»»

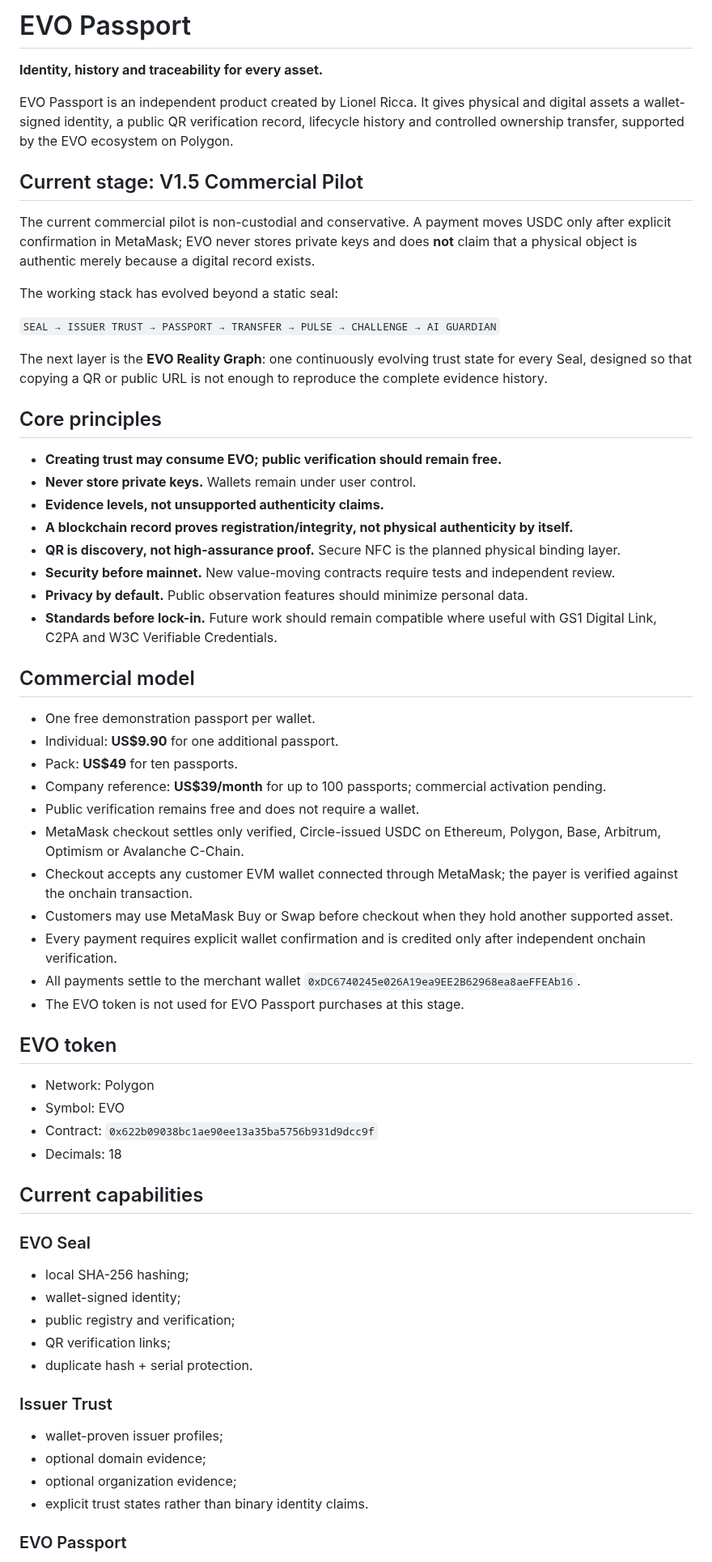
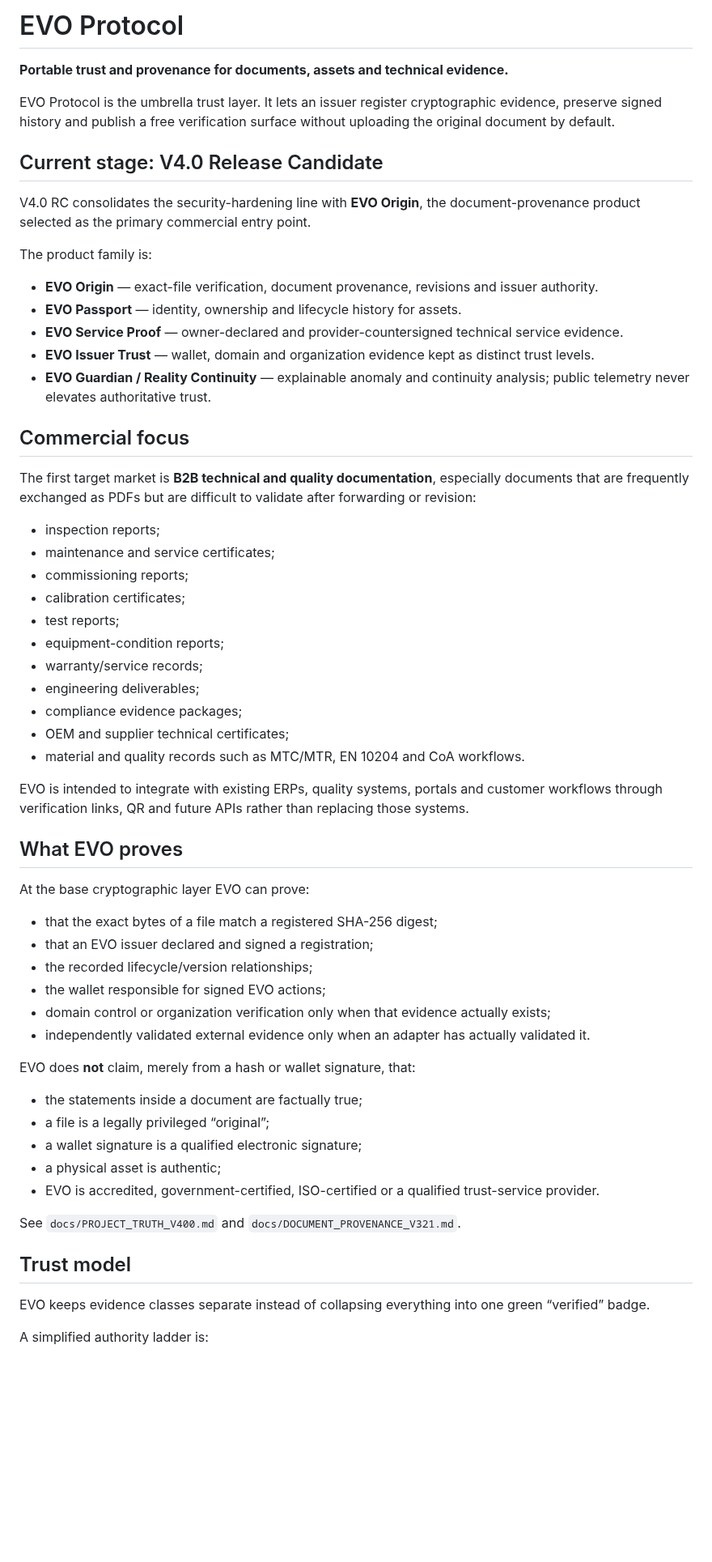
Before and after one commit to lionelricca/evo-protocol, a Markdown page: README.md, the part around one of its changes. Shown at 81% size. Drawn GitHub-style; blank space fills up the shorter version.

Commit message:
EVO V4.0 RC · correct product truth, market focus and release status

```diff
--- a/README.md
+++ b/README.md
@@ -1,67 +1,63 @@
-# EVO Passport
+# EVO Protocol
 
-**Identity, history and traceability for every asset.**
+**Portable trust and provenance for documents, assets and technical evidence.**
 
-EVO Passport is an independent product created by Lionel Ricca. It gives physical and digital assets a wallet-signed identity, a public QR verification record, lifecycle history and controlled ownership transfer, supported by the EVO ecosystem on Polygon.
+EVO Protocol is the umbrella trust layer. It lets an issuer register cryptographic evidence, preserve signed history and publish a free verification surface without uploading the original document by default.
 
-## Current stage: V1.5 Commercial Pilot
+## Current stage: V4.0 Release Candidate
 
-The current commercial pilot is non-custodial and conservative. A payment moves USDC only after explicit confirmation in MetaMask; EVO never stores private keys and does **not** claim that a physical object is authentic merely because a digital record exists.
+V4.0 RC consolidates the security-hardening line with **EVO Origin**, the document-provenance product selected as the primary commercial entry point.
 
-The working stack has evolved beyond a static seal:
+The product family is:
 
-`SEAL → ISSUER TRUST → PASSPORT → TRANSFER → PULSE → CHALLENGE → AI GUARDIAN`
+- **EVO Origin** — exact-file verification, document provenance, revisions and issuer authority.
+- **EVO Passport** — identity, ownership and lifecycle history for assets.
+- **EVO Service Proof** — owner-declared and provider-countersigned technical service evidence.
+- **EVO Issuer Trust** — wallet, domain and organization evidence kept as distinct trust levels.
+- **EVO Guardian / Reality Continuity** — explainable anomaly and continuity analysis; public telemetry never elevates authoritative trust.
 
-The next layer is the **EVO Reality Graph**: one continuously evolving trust state for every Seal, designed so that copying a QR or public URL is not enough to reproduce the complete evidence history.
+## Commercial focus
 
-## Core principles
+The first target market is **B2B technical and quality documentation**, especially documents that are frequently exchanged as PDFs but are difficult to validate after forwarding or revision:
 
-- **Creating trust may consume EVO; public verification should remain free.**
-- **Never store private keys.** Wallets remain under user control.
-- **Evidence levels, not unsupported authenticity claims.**
-- **A blockchain record proves registration/integrity, not physical authenticity by itself.**
-- **QR is discovery, not high-assurance proof.** Secure NFC is the planned physical binding layer.
-- **Security before mainnet.** New value-moving contracts require tests and independent review.
-- **Privacy by default.** Public observation features should minimize personal data.
-- **Standards before lock-in.** Future work should remain compatible where useful with GS1 Digital Link, C2PA and W3C Verifiable Credentials.
+- inspection reports;
+- maintenance and service certificates;
+- commissioning reports;
+- calibration certificates;
+- test reports;
+- equipment-condition reports;
+- warranty/service records;
+- engineering deliverables;
+- compliance evidence packages;
+- OEM and supplier technical certificates;
+- material and quality records such as MTC/MTR, EN 10204 and CoA workflows.
 
-## Commercial model
+EVO is intended to integrate with existing ERPs, quality systems, portals and customer workflows through verification links, QR and future APIs rather than replacing those systems.
 
-- One free demonstration passport per wallet.
-- Individual: **US$9.90** for one additional passport.
-- Pack: **US$49** for ten passports.
-- Company reference: **US$39/month** for up to 100 passports; commercial activation pending.
-- Public verification remains free and does not require a wallet.
-- MetaMask checkout settles only verified, Circle-issued USDC on Ethereum, Polygon, Base, Arbitrum, Optimism or Avalanche C-Chain.
-- Checkout accepts any customer EVM wallet connected through MetaMask; the payer is verified against the onchain transaction.
-- Customers may use MetaMask Buy or Swap before checkout when they hold another supported asset.
-- Every payment requires explicit wallet confirmation and is credited only after independent onchain verification.
-- All payments settle to the merchant wallet `0xDC6740245e026A19ea9EE2B62968ea8aeFFEAb16`.
-- The EVO token is not used for EVO Passport purchases at this stage.
+## What EVO proves
 
-## EVO token
+At the base cryptographic layer EVO can prove:
 
-- Network: Polygon
-- Symbol: EVO
-- Contract: `0x622b09038bc1ae90ee13a35ba5756b931d9dcc9f`
-- Decimals: 18
+- that the exact bytes of a file match a registered SHA-256 digest;
+- that an EVO issuer declared and signed a registration;
+- the recorded lifecycle/version relationships;
+- the wallet responsible for signed EVO actions;
+- domain control or organization verification only when that evidence actually exists;
+- independently validated external evidence only when an adapter has actually validated it.
 
-## Current capabilities
+EVO does **not** claim, merely from a hash or wallet signature, that:
 
-### EVO Seal
+- the statements inside a document are factually true;
+- a file is a legally privileged “original”;
+- a wallet signature is a qualified electronic signature;
+- a physical asset is authentic;
+- EVO is accredited, government-certified, ISO-certified or a qualified trust-service provider.
 
-- local SHA-256 hashing;
-- wallet-signed identity;
-- public registry and verification;
-- QR verification links;
-- duplicate hash + serial protection.
+See `docs/PROJECT_TRUTH_V400.md` and `docs/DOCUMENT_PROVENANCE_V321.md`.
 
-### Issuer Trust
+## Trust model
 
-- wallet-proven issuer profiles;
-- optional domain evidence;
-- optional organization evidence;
-- explicit trust states rather than binary identity claims.
+EVO keeps evidence classes separate instead of collapsing everything into one green “verified” badge.
 
-### EVO Passport
+A simplified authority ladder is:
 
```
Also changed, not shown: other parts of README.md (+95 -49 lines).
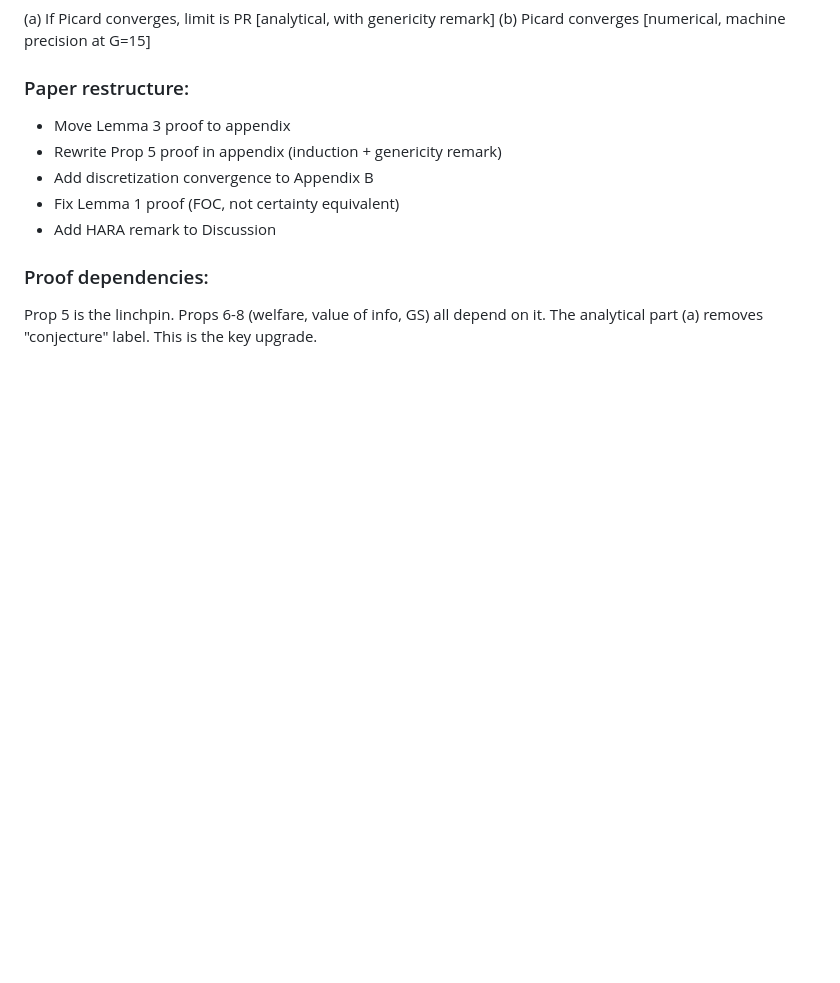
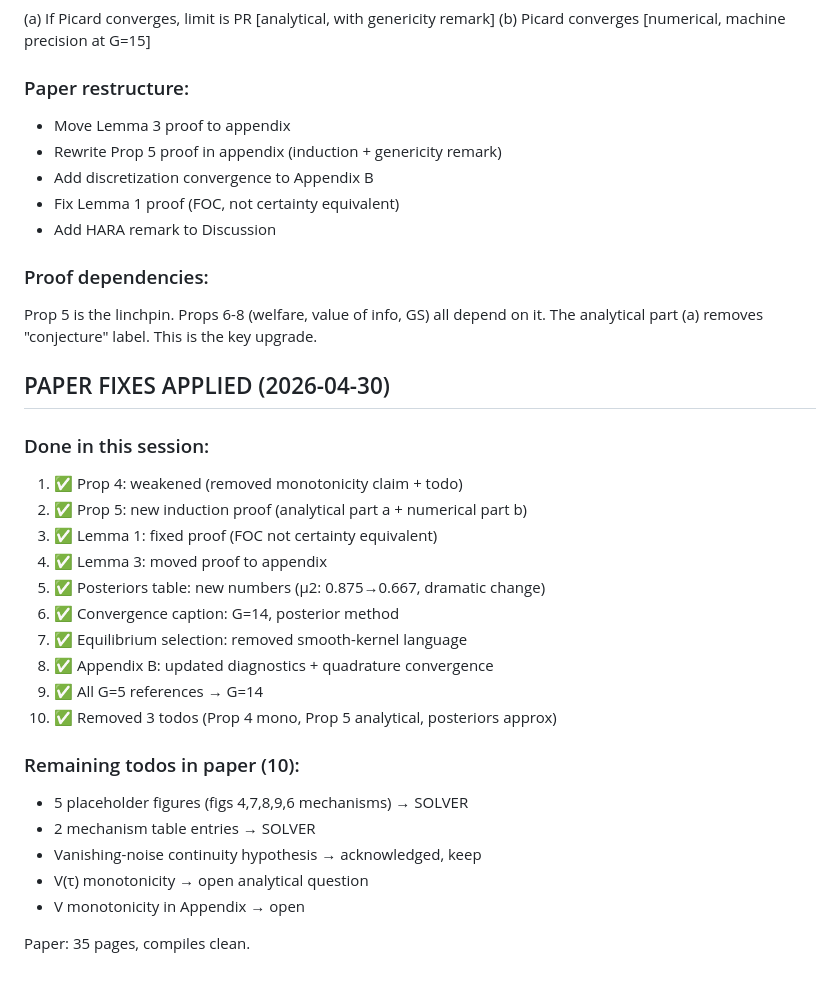
Before and after one commit to mhpbreugem/REZN, a Markdown page: CHAT_MEMORY.md, the part around the change. Drawn GitHub-style; blank space fills up the shorter version.

Commit message:
Update memory with all fixes applied

```diff
--- a/CHAT_MEMORY.md
+++ b/CHAT_MEMORY.md
@@ -486,3 +486,26 @@ must cancel demand curvature at exactly this point. Codimension-1.
 ### Proof dependencies:
 Prop 5 is the linchpin. Props 6-8 (welfare, value of info, GS) all depend on it.
 The analytical part (a) removes "conjecture" label. This is the key upgrade.
+
+## PAPER FIXES APPLIED (2026-04-30)
+
+### Done in this session:
+1. ✅ Prop 4: weakened (removed monotonicity claim + todo)
+2. ✅ Prop 5: new induction proof (analytical part a + numerical part b)
+3. ✅ Lemma 1: fixed proof (FOC not certainty equivalent)
+4. ✅ Lemma 3: moved proof to appendix
+5. ✅ Posteriors table: new numbers (μ2: 0.875→0.667, dramatic change)
+6. ✅ Convergence caption: G=14, posterior method
+7. ✅ Equilibrium selection: removed smooth-kernel language
+8. ✅ Appendix B: updated diagnostics + quadrature convergence
+9. ✅ All G=5 references → G=14
+10. ✅ Removed 3 todos (Prop 4 mono, Prop 5 analytical, posteriors approx)
+
+### Remaining todos in paper (10):
+- 5 placeholder figures (figs 4,7,8,9,6 mechanisms) → SOLVER
+- 2 mechanism table entries → SOLVER
+- Vanishing-noise continuity hypothesis → acknowledged, keep
+- V(τ) monotonicity → open analytical question
+- V monotonicity in Appendix → open
+
+Paper: 35 pages, compiles clean.
```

««

* [Task to carry out]: Output the data above exactly; pictures do not belong in the copy.

* [Solution to the problem]:
Before and after one commit to lionelricca/evo-protocol, a Markdown page: README.md, the part around one of its changes. Shown at 81% size. Drawn GitHub-style; blank space fills up the shorter version.

Commit message:
EVO V4.0 RC · correct product truth, market focus and release status

```diff
--- a/README.md
+++ b/README.md
@@ -1,67 +1,63 @@
-# EVO Passport
+# EVO Protocol
 
-**Identity, history and traceability for every asset.**
+**Portable trust and provenance for documents, assets and technical evidence.**
 
-EVO Passport is an independent product created by Lionel Ricca. It gives physical and digital assets a wallet-signed identity, a public QR verification record, lifecycle history and controlled ownership transfer, supported by the EVO ecosystem on Polygon.
+EVO Protocol is the umbrella trust layer. It lets an issuer register cryptographic evidence, preserve signed history and publish a free verification surface without uploading the original document by default.
 
-## Current stage: V1.5 Commercial Pilot
+## Current stage: V4.0 Release Candidate
 
-The current commercial pilot is non-custodial and conservative. A payment moves USDC only after explicit confirmation in MetaMask; EVO never stores private keys and does **not** claim that a physical object is authentic merely because a digital record exists.
+V4.0 RC consolidates the security-hardening line with **EVO Origin**, the document-provenance product selected as the primary commercial entry point.
 
-The working stack has evolved beyond a static seal:
+The product family is:
 
-`SEAL → ISSUER TRUST → PASSPORT → TRANSFER → PULSE → CHALLENGE → AI GUARDIAN`
+- **EVO Origin** — exact-file verification, document provenance, revisions and issuer authority.
+- **EVO Passport** — identity, ownership and lifecycle history for assets.
+- **EVO Service Proof** — owner-declared and provider-countersigned technical service evidence.
+- **EVO Issuer Trust** — wallet, domain and organization evidence kept as distinct trust levels.
+- **EVO Guardian / Reality Continuity** — explainable anomaly and continuity analysis; public telemetry never elevates authoritative trust.
 
-The next layer is the **EVO Reality Graph**: one continuously evolving trust state for every Seal, designed so that copying a QR or public URL is not enough to reproduce the complete evidence history.
+## Commercial focus
 
-## Core principles
+The first target market is **B2B technical and quality documentation**, especially documents that are frequently exchanged as PDFs but are difficult to validate after forwarding or revision:
 
-- **Creating trust may consume EVO; public verification should remain free.**
-- **Never store private keys.** Wallets remain under user control.
-- **Evidence levels, not unsupported authenticity claims.**
-- **A blockchain record proves registration/integrity, not physical authenticity by itself.**
-- **QR is discovery, not high-assurance proof.** Secure NFC is the planned physical binding layer.
-- **Security before mainnet.** New value-moving contracts require tests and independent review.
-- **Privacy by default.** Public observation features should minimize personal data.
-- **Standards before lock-in.** Future work should remain compatible where useful with GS1 Digital Link, C2PA and W3C Verifiable Credentials.
+- inspection reports;
+- maintenance and service certificates;
+- commissioning reports;
+- calibration certificates;
+- test reports;
+- equipment-condition reports;
+- warranty/service records;
+- engineering deliverables;
+- compliance evidence packages;
+- OEM and supplier technical certificates;
+- material and quality records such as MTC/MTR, EN 10204 and CoA workflows.
 
-## Commercial model
+EVO is intended to integrate with existing ERPs, quality systems, portals and customer workflows through verification links, QR and future APIs rather than replacing those systems.
 
-- One free demonstration passport per wallet.
-- Individual: **US$9.90** for one additional passport.
-- Pack: **US$49** for ten passports.
-- Company reference: **US$39/month** for up to 100 passports; commercial activation pending.
-- Public verification remains free and does not require a wallet.
-- MetaMask checkout settles only verified, Circle-issued USDC on Ethereum, Polygon, Base, Arbitrum, Optimism or Avalanche C-Chain.
-- Checkout accepts any customer EVM wallet connected through MetaMask; the payer is verified against the onchain transaction.
-- Customers may use MetaMask Buy or Swap before checkout when they hold another supported asset.
-- Every payment requires explicit wallet confirmation and is credited only after independent onchain verification.
-- All payments settle to the merchant wallet `0xDC6740245e026A19ea9EE2B62968ea8aeFFEAb16`.
-- The EVO token is not used for EVO Passport purchases at this stage.
+## What EVO proves
 
-## EVO token
+At the base cryptographic layer EVO can prove:
 
-- Network: Polygon
-- Symbol: EVO
-- Contract: `0x622b09038bc1ae90ee13a35ba5756b931d9dcc9f`
-- Decimals: 18
+- that the exact bytes of a file match a registered SHA-256 digest;
+- that an EVO issuer declared and signed a registration;
+- the recorded lifecycle/version relationships;
+- the wallet responsible for signed EVO actions;
+- domain control or organization verification only when that evidence actually exists;
+- independently validated external evidence only when an adapter has actually validated it.
 
-## Current capabilities
+EVO does **not** claim, merely from a hash or wallet signature, that:
 
-### EVO Seal
+- the statements inside a document are factually true;
+- a file is a legally privileged “original”;
+- a wallet signature is a qualified electronic signature;
+- a physical asset is authentic;
+- EVO is accredited, government-certified, ISO-certified or a qualified trust-service provider.
 
-- local SHA-256 hashing;
-- wallet-signed identity;
-- public registry and verification;
-- QR verification links;
-- duplicate hash + serial protection.
+See `docs/PROJECT_TRUTH_V400.md` and `docs/DOCUMENT_PROVENANCE_V321.md`.
 
-### Issuer Trust
+## Trust model
 
-- wallet-proven issuer profiles;
-- optional domain evidence;
-- optional organization evidence;
-- explicit trust states rather than binary identity claims.
+EVO keeps evidence classes separate instead of collapsing everything into one green “verified” badge.
 
-### EVO Passport
+A simplified authority ladder is:
 
```
Also changed, not shown: other parts of README.md (+95 -49 lines).
Before and after one commit to mhpbreugem/REZN, a Markdown page: CHAT_MEMORY.md, the part around the change. Drawn GitHub-style; blank space fills up the shorter version.

Commit message:
Update memory with all fixes applied

```diff
--- a/CHAT_MEMORY.md
+++ b/CHAT_MEMORY.md
@@ -486,3 +486,26 @@ must cancel demand curvature at exactly this point. Codimension-1.
 ### Proof dependencies:
 Prop 5 is the linchpin. Props 6-8 (welfare, value of info, GS) all depend on it.
 The analytical part (a) removes "conjecture" label. This is the key upgrade.
+
+## PAPER FIXES APPLIED (2026-04-30)
+
+### Done in this session:
+1. ✅ Prop 4: weakened (removed monotonicity claim + todo)
+2. ✅ Prop 5: new induction proof (analytical part a + numerical part b)
+3. ✅ Lemma 1: fixed proof (FOC not certainty equivalent)
+4. ✅ Lemma 3: moved proof to appendix
+5. ✅ Posteriors table: new numbers (μ2: 0.875→0.667, dramatic change)
+6. ✅ Convergence caption: G=14, posterior method
+7. ✅ Equilibrium selection: removed smooth-kernel language
+8. ✅ Appendix B: updated diagnostics + quadrature convergence
+9. ✅ All G=5 references → G=14
+10. ✅ Removed 3 todos (Prop 4 mono, Prop 5 analytical, posteriors approx)
+
+### Remaining todos in paper (10):
+- 5 placeholder figures (figs 4,7,8,9,6 mechanisms) → SOLVER
+- 2 mechanism table entries → SOLVER
+- Vanishing-noise continuity hypothesis → acknowledged, keep
+- V(τ) monotonicity → open analytical question
+- V monotonicity in Appendix → open
+
+Paper: 35 pages, compiles clean.
```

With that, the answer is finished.